How I Passed the CPA Exams

MPAc grads’ insight into exam prep and the testing process.

The CPA exams are 15% paperwork and retention, and 85% dedication.

Before you select any answers or submit your exams, even before you begin to study, you need to know this can be a long process. Don’t be discouraged by the 18-month timeline. It’s important to study consistently, take it one exam at a time, and focus on your own CPA journey.

Before you know it, you’ll be done!

That’s how it went for me, and when I first discovered I passed, I truly felt like I was floating—in shock and awe. I knew the end of the exams would come eventually, but for some reason, I was still surprised when it did.

The best part about passing was my phone call to my study partner, Lauren McClain, a fellow alumna of the Master of Professional Accountancy program. We got our final scores for our last CPA exam at the same time, so it was an absolute delight to share that moment with her.

Test-taking Tips

When I mapped out my CPA journey, I basically started with the hardest test and worked my way to the easiest, which helped me mentally. After I completed the first two exams, I felt the weight of the tests lift off me quite a bit, since the two biggest ones were out of the way.

“I started with the hardest test, and I was a little overwhelmed with the quantity of information and my own testing fears. I walked into that exam with a lot of anxiety and self-doubt and walked out feeling like I failed. However, when I saw that I had passed with flying colors, my whole outlook on this process changed—I knew I could win this fight.”
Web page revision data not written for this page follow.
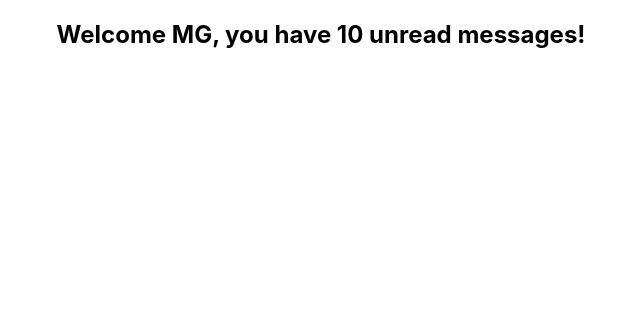
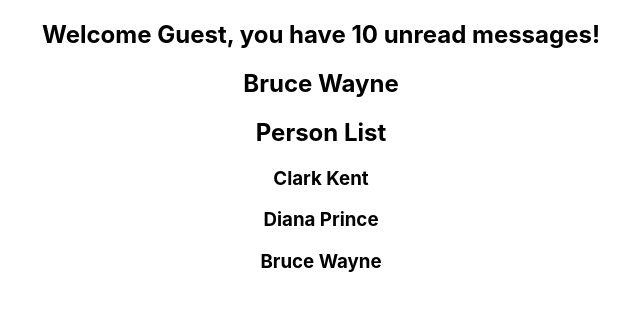
Before and after one commit to SaneManiacMG/react-typescript-demo, a React (Create React App) app: page / in a window 1280 px wide. Shown: the top 310 px of the page, without its empty margins (319-959 px from the left). Built offline with nearby package versions, Linux system fonts and the light colour scheme.

Commit message:
Datatype props Object props Refactor App component and update imports

```diff
--- a/src/App.tsx
+++ b/src/App.tsx
@@ -1,10 +1,35 @@
 import './App.css';
-import { Greeting } from './components/Greeting';
+import { Greet } from './components/Greet';
+import { Person } from './components/Person';
+import { PersonList } from './components/PersonList';
 
 function App() {
+  const personName = {
+    first: 'Bruce',
+    last: 'Wayne'
+  };
+
+  const nameList = [
+    {
+      first: 'Clark',
+      last: 'Kent'
+    },
+    {
+      first: 'Diana',
+      last: 'Prince'
+    },
+    {
+      first: 'Bruce',
+      last: 'Wayne'
+    }
+  ]
+
+
   return (
     <div className="App">
-      <Greeting name="MG" />
+      <Greet name="MG" messageCount={10} isLoggedIn={false} />
+      <Person name={personName} />
+      <PersonList names={nameList} />
     </div>
   );
 }
--- /dev/null
+++ b/src/components/Greet.tsx
@@ -0,0 +1,20 @@
+import React from 'react';
+
+type GreetingProps = {
+    name: string;
+    messageCount: number;
+    isLoggedIn: boolean;
+}
+
+export const Greet = (props: GreetingProps) => {
+    return (
+        <div>
+            <h2>
+                {
+                    props.isLoggedIn ? `Wecome ${props.name}, you have ${props.messageCount} unread messages!` :
+                        `Welcome Guest, you have ${props.messageCount} unread messages!`
+                }
+            </h2>
+        </div>
+    );
+};
--- a/src/components/Greeting.tsx
+++ /dev/null
@@ -1,13 +0,0 @@
-import React from 'react';
-
-type GreetingProps = {
-    name: string;
-}
-
-export const Greeting = (props: GreetingProps) => {
-    return (
-        <div>
-            <h2>Welcome {props.name}, you have 10 unread messages!</h2>
-        </div>
-    );
-};
--- /dev/null
+++ b/src/components/Person.tsx
@@ -0,0 +1,16 @@
+import React from 'react';
+
+type PersonProps = {
+    name: {
+        first: string;
+        last: string;
+    }
+}
+
+export const Person = (props: PersonProps) => {
+    return (
+        <div>
+            <h2>{props.name.first} {props.name.last}</h2>
+        </div>
+    );
+};
--- /dev/null
+++ b/src/components/PersonList.tsx
@@ -0,0 +1,21 @@
+type PersonListProps = {
+    names: {
+        first: string;
+        last: string;
+    }[]
+}
+
+export const PersonList = (props: PersonListProps) => {
+    return (
+        <div>
+            <h2>Person List</h2>
+            {props.names.map((name) => {
+                return (
+                    <h3 key={name.first}>
+                        {name.first} {name.last}
+                    </h3>
+                )
+            })}
+        </div>
+    );
+};
```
Here’s how I set it up:

  • I graduated from the MPAc program in 2019, and I accepted a job offer post-graduation as an assurance associate with Big 4 accounting firm, PwC.
  • In the summer following graduation, before I started in my new position, I took the financial accounting and reporting (FAR) test.
  • I then completed the Regulation (REG) exam before my first busy season at PwC.
  • I finished the final two tests—Business Environment and Concepts (BEC) and Auditing and Attestation (AUD)—after the busy season and celebrated the moment I finished.

How to Study for the Exam

Before I share how I prepared, let’s talk about the schedule.

You will want to schedule each of the four CPA exams based on the quantity of material. I essentially looked at the length of the chapters, and matched it with a calendar, setting a realistic study goal for each week. In the first week, I completed chapter one, but it took two weeks for chapter two.

Once you’re done with the chapters, give yourself two to three weeks to review and schedule your test. This will give you a little wiggle room, but as I mentioned, you need to be consistent about studying.

Taking a week-long break between chapters isn’t going to help you retain the information, or help you be less stressed as you review all of the material preceding the exam.

I can’t emphasize this enough: I set realistic goals for myself. If it was a workday, I knew I could only get one or two sections done but if it was a weekend, then I knew I could do a little bit more. These are specific to you—certain people can study quicker than others, so plan accordingly.

Navodi Weerasinghe and Lauren McClain
Navodi Weerasinghe and Lauren McClain studied and passed the CPA exams together.

The most helpful piece of advice I have is to find a study buddy.

I studied with Lauren McClain for all four exams. We had a shared Google sheet where we kept track of our progress through each chapter, recorded nuggets of knowledge we gained after practice tests, and links to our quizlet flashcards.

When a concept confused us, we would talk it out. When we had finished a particularly meaty section, we would set up a call to review it together and make sure the concepts were cemented in. As wonderful as it was to have a partner to lean on academically, the emotional support was even more crucial.

If I was nervous about an upcoming exam, I would give her a call and she would say, “Same!” and we would both be nervous together. Knowing I wasn’t alone made the whole 18-month process less isolating than it could have been, and for that, I am forever grateful.

Leaning on the MPAc Program

Navodi Weerasinghe and MPAc 2019 classmates
Navodi Weerasinghe says she is thankful for the MPAc program and her classmates for their support and friendship.

The MPAc program has been a key foundation for me in my career, and beyond my great study partner, the 2019 cohort has been great, too. In fact, I reached out to quite a few people who had already taken the exam and they provided helpful test-taking insight.

I’m so thankful to the MPAc program for bringing us together and creating these meaningful relationships. The program’s professional network and resources also created new opportunities and helped me make the right decisions for my future.

For instance, I had ample face-time with top firms in my industry within a few months of joining the program. When it came time to make important decisions, like choosing an offer, I turned to fellow students and staff to help me make the best decision possible.

Now that I’ve completed the exams, I have a ton of paperwork to file to get my official CPA licensure, but after that, anything is possible. Having those three letters after your name opens so many doors. I’m excited to see what new challenges and opportunities come my way.